*** Material shown
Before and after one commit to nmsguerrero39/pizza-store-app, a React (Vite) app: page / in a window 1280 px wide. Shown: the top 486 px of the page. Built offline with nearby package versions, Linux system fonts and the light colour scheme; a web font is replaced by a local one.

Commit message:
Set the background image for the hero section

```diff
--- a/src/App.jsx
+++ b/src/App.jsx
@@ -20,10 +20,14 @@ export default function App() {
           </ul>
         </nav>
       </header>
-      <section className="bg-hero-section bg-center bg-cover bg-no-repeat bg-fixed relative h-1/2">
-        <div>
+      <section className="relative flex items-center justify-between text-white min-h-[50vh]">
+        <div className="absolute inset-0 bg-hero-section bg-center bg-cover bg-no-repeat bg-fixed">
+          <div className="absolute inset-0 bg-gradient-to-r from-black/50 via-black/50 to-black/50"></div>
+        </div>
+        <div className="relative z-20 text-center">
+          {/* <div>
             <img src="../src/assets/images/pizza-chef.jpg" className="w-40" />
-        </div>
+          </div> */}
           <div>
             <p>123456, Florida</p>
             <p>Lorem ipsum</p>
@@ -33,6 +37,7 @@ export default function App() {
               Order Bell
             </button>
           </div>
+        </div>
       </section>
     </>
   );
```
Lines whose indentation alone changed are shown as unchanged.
******
*** Material shown
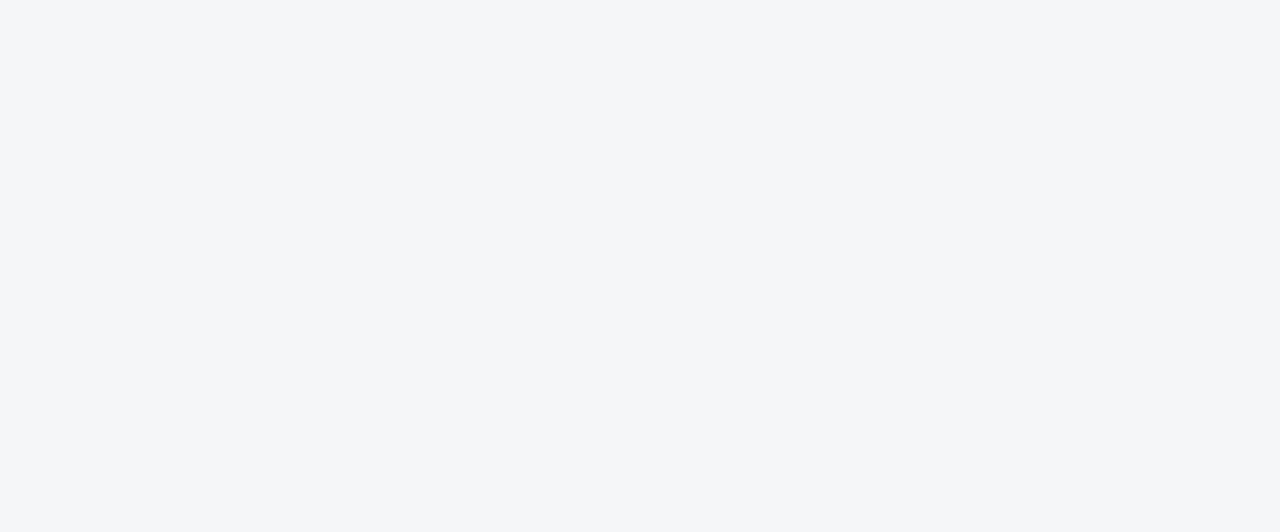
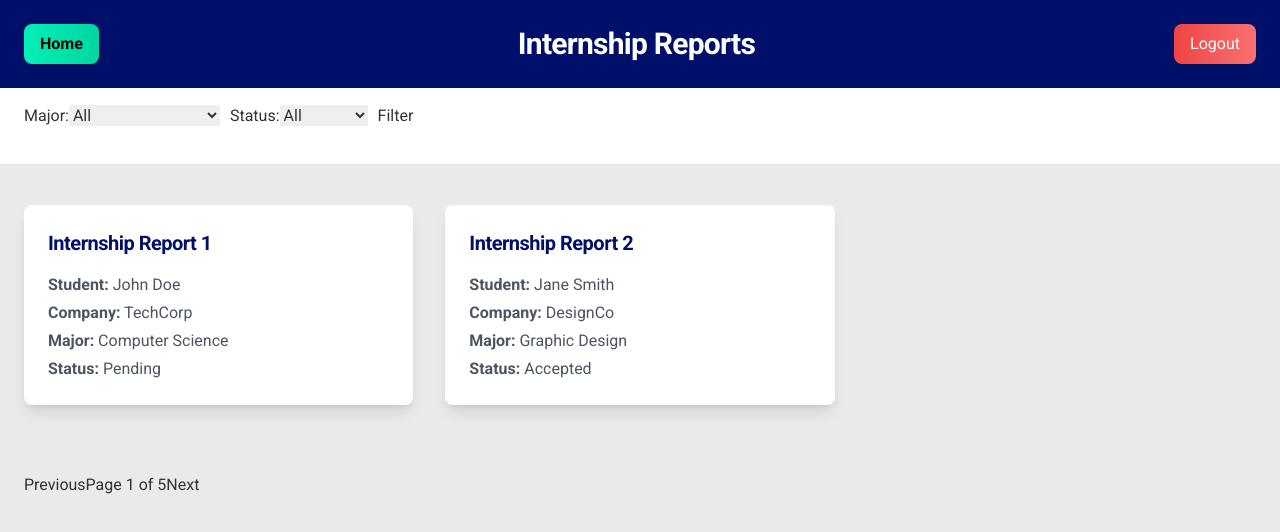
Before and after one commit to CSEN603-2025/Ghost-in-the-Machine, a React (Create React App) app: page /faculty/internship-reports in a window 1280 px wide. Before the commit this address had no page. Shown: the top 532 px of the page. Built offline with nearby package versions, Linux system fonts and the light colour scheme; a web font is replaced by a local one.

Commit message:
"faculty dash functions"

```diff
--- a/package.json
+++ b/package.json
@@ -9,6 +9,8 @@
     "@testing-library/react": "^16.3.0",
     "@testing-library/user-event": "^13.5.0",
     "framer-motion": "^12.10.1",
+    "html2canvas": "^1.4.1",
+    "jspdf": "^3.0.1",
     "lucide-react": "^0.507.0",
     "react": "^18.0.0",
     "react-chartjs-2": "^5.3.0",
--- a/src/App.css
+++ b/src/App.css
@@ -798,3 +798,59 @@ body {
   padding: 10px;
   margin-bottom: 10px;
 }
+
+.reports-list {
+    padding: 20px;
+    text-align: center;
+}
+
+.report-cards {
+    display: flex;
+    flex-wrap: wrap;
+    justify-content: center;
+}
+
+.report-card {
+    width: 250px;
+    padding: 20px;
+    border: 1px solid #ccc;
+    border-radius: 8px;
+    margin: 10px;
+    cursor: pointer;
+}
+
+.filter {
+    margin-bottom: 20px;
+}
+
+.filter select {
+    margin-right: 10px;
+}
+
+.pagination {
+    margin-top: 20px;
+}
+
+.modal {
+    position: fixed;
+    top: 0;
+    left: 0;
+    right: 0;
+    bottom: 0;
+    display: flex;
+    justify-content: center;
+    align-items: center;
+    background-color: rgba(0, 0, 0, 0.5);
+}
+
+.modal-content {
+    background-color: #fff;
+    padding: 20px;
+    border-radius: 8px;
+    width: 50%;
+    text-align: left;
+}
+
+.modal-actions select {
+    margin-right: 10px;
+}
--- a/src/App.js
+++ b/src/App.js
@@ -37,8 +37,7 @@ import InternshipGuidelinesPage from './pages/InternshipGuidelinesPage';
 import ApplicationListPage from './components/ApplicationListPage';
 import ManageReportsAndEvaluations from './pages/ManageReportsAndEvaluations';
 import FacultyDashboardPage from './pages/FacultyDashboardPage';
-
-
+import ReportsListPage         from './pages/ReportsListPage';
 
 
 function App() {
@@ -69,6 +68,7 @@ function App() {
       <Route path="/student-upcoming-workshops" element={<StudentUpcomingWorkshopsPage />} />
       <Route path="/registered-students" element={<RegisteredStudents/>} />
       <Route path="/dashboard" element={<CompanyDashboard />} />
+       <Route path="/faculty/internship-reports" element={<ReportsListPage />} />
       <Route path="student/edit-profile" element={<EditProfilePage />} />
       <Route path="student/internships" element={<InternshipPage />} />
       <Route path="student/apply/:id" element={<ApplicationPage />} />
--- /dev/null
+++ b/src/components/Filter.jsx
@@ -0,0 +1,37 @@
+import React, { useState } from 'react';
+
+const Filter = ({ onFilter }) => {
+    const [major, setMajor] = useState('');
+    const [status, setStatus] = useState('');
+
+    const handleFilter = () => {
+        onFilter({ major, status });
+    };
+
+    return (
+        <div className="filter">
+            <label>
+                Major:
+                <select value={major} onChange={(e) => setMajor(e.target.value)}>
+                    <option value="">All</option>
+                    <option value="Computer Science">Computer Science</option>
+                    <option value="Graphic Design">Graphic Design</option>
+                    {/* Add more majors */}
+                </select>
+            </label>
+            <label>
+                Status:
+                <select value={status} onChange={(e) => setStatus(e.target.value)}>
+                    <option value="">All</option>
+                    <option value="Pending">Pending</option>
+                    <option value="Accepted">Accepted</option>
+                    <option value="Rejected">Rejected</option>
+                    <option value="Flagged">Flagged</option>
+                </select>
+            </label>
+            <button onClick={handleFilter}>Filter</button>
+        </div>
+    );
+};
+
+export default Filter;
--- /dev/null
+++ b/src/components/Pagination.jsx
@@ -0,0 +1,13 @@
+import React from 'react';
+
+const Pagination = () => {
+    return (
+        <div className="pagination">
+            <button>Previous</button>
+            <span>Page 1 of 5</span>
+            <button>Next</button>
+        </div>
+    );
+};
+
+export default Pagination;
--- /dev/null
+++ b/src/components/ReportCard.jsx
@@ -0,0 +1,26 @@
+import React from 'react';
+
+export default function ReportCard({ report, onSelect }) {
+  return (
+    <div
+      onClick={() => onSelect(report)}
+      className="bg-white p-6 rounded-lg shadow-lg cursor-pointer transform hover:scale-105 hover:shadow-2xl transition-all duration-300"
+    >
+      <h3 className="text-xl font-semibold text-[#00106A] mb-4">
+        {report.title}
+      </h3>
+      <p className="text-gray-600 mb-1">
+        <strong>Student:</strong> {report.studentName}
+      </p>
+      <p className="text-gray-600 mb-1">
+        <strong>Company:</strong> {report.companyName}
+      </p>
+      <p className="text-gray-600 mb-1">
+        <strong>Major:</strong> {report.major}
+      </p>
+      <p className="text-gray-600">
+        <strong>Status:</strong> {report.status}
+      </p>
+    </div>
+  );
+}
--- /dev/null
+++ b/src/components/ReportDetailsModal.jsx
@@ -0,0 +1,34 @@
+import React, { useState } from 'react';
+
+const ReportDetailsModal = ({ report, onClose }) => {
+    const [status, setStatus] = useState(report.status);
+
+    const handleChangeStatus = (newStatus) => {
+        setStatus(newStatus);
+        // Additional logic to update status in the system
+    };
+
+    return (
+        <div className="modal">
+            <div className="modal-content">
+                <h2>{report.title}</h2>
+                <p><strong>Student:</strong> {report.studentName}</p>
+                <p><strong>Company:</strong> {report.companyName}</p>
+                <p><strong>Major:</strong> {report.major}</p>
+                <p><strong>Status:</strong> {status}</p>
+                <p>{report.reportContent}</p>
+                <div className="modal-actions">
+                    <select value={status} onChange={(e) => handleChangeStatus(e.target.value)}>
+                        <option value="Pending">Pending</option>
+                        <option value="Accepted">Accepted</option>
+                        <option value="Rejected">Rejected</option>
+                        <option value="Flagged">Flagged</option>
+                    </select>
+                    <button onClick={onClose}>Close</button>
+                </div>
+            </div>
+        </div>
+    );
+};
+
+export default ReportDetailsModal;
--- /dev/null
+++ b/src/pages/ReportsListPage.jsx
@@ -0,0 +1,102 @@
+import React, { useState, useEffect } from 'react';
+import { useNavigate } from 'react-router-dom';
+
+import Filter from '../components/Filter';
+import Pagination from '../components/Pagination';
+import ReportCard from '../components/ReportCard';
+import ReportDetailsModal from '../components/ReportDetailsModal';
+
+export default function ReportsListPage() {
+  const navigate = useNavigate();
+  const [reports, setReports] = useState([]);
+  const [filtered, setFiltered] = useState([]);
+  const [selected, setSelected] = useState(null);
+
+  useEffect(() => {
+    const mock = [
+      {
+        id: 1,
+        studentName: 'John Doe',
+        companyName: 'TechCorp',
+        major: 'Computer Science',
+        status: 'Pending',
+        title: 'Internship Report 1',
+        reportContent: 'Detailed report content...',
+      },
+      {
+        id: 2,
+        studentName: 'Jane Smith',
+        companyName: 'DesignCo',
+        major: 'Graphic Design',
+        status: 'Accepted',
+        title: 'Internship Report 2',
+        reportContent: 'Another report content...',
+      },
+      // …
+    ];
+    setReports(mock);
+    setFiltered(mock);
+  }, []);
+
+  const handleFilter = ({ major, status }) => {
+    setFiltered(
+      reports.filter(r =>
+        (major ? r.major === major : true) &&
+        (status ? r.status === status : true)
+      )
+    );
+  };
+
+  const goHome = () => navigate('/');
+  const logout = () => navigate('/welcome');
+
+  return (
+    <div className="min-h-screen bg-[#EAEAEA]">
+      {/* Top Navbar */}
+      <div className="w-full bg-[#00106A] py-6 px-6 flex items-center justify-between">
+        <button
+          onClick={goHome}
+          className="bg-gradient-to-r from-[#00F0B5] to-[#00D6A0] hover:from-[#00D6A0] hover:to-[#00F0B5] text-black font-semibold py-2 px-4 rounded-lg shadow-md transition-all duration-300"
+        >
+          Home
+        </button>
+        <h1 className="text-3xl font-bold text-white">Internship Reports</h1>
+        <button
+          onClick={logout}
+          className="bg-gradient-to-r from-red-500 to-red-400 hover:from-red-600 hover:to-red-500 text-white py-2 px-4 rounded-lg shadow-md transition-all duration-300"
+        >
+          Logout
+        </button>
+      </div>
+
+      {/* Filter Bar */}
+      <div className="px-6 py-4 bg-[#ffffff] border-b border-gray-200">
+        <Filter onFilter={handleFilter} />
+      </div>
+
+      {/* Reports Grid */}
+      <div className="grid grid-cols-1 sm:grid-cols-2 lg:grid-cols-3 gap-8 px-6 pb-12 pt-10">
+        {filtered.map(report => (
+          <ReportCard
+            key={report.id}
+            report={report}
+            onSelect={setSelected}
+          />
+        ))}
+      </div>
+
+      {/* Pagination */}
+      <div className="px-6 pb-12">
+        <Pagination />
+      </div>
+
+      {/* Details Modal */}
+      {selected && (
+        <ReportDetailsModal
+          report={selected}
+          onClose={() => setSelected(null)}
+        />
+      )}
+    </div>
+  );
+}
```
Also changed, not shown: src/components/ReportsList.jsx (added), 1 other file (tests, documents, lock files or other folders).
******
◆ Work order: Pull every line containing "components" out of the data above.

◆ Output below:
 import ApplicationListPage from './components/ApplicationListPage';
+++ b/src/components/Filter.jsx
+++ b/src/components/Pagination.jsx
+++ b/src/components/ReportCard.jsx
+++ b/src/components/ReportDetailsModal.jsx
+import Filter from '../components/Filter';
+import Pagination from '../components/Pagination';
+import ReportCard from '../components/ReportCard';
+import ReportDetailsModal from '../components/ReportDetailsModal';
Also changed, not shown: src/components/ReportsList.jsx (added), 1 other file (tests, documents, lock files or other folders).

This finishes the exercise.